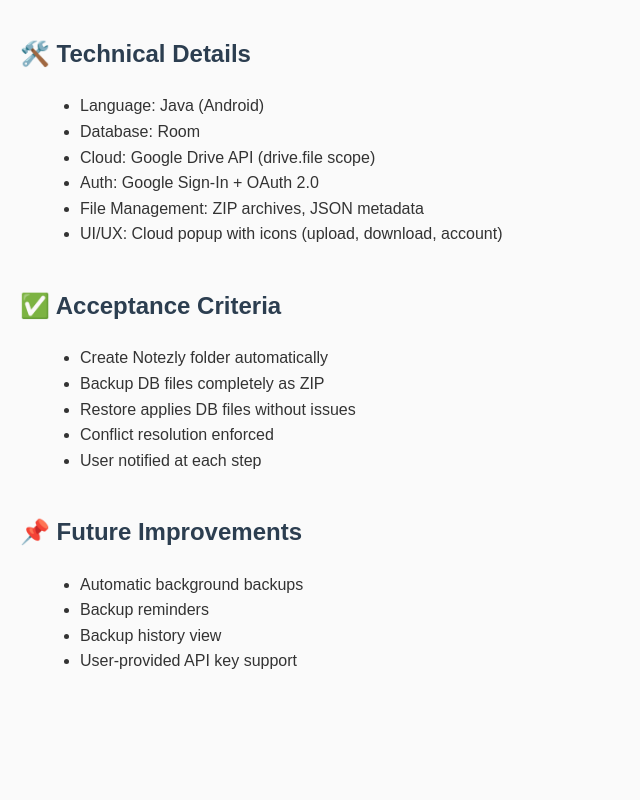
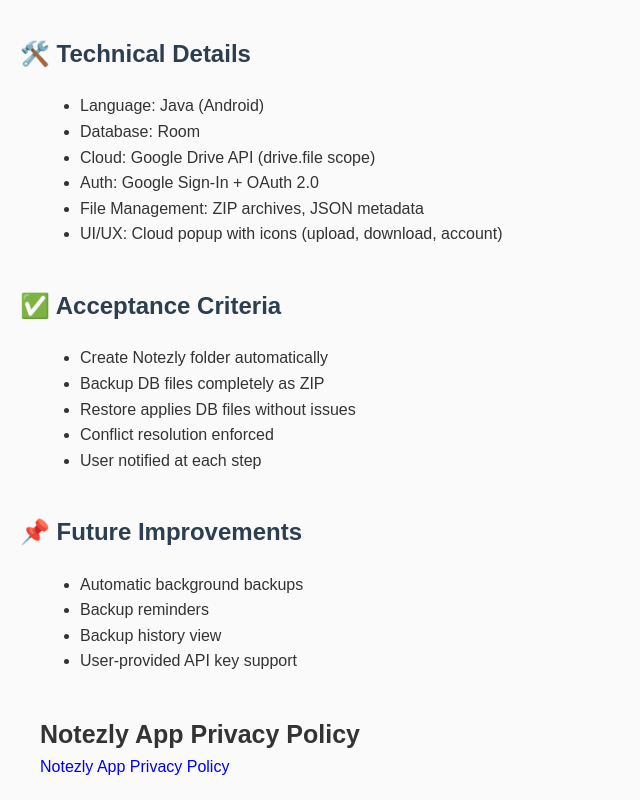
Before and after one commit to Murat-Gul1/murat-gul-Notezly, a plain HTML site: page index.html in a window 1280 px wide. Shown: the part 1475-2275 px from the top of the page, without its empty margins (0-640 px from the left). Before the commit the page ends 2189 px from the top, so only its background shows below. Drawn offline with Linux system fonts and the light colour scheme.

Commit message:
Notezly App Privacy Policy link provided

```diff
--- a/index.html
+++ b/index.html
@@ -10,6 +10,13 @@
         code, pre { background: #eee; padding: 4px 6px; border-radius: 4px; }
         .section { margin-bottom: 40px; }
         ul { margin-left: 20px; }
+        #policy-link{
+            text-decoration: none;
+            margin-left: 20px;
+        }
+        #policy-link:hover{
+            text-decoration: underline;
+        }
     </style>
 </head>
 <body>
@@ -110,6 +117,9 @@ Notezly/
             <li>User-provided API key support</li>
         </ul>
     </div>
-
+ <div style="font-weight: bold; font-size: 25px;margin-left: 20px;">Notezly App Privacy Policy</div>
+ <div>
+    <a id="policy-link" class="policy-link" href="https://murat-gul1.github.io/notezly-privacy/"  target ="_blank" rel="noopener noreferrer">Notezly App Privacy Policy</a>
+ </div>
 </body>
 </html>
```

Problem statement:
Pictures should be left out when the records above are restated exactly.

Worked solution:
Before and after one commit to Murat-Gul1/murat-gul-Notezly, a plain HTML site: page index.html in a window 1280 px wide. Shown: the part 1475-2275 px from the top of the page, without its empty margins (0-640 px from the left). Before the commit the page ends 2189 px from the top, so only its background shows below. Drawn offline with Linux system fonts and the light colour scheme.

Commit message:
Notezly App Privacy Policy link provided

```diff
--- a/index.html
+++ b/index.html
@@ -10,6 +10,13 @@
         code, pre { background: #eee; padding: 4px 6px; border-radius: 4px; }
         .section { margin-bottom: 40px; }
         ul { margin-left: 20px; }
+        #policy-link{
+            text-decoration: none;
+            margin-left: 20px;
+        }
+        #policy-link:hover{
+            text-decoration: underline;
+        }
     </style>
 </head>
 <body>
@@ -110,6 +117,9 @@ Notezly/
             <li>User-provided API key support</li>
         </ul>
     </div>
-
+ <div style="font-weight: bold; font-size: 25px;margin-left: 20px;">Notezly App Privacy Policy</div>
+ <div>
+    <a id="policy-link" class="policy-link" href="https://murat-gul1.github.io/notezly-privacy/"  target ="_blank" rel="noopener noreferrer">Notezly App Privacy Policy</a>
+ </div>
 </body>
 </html>
```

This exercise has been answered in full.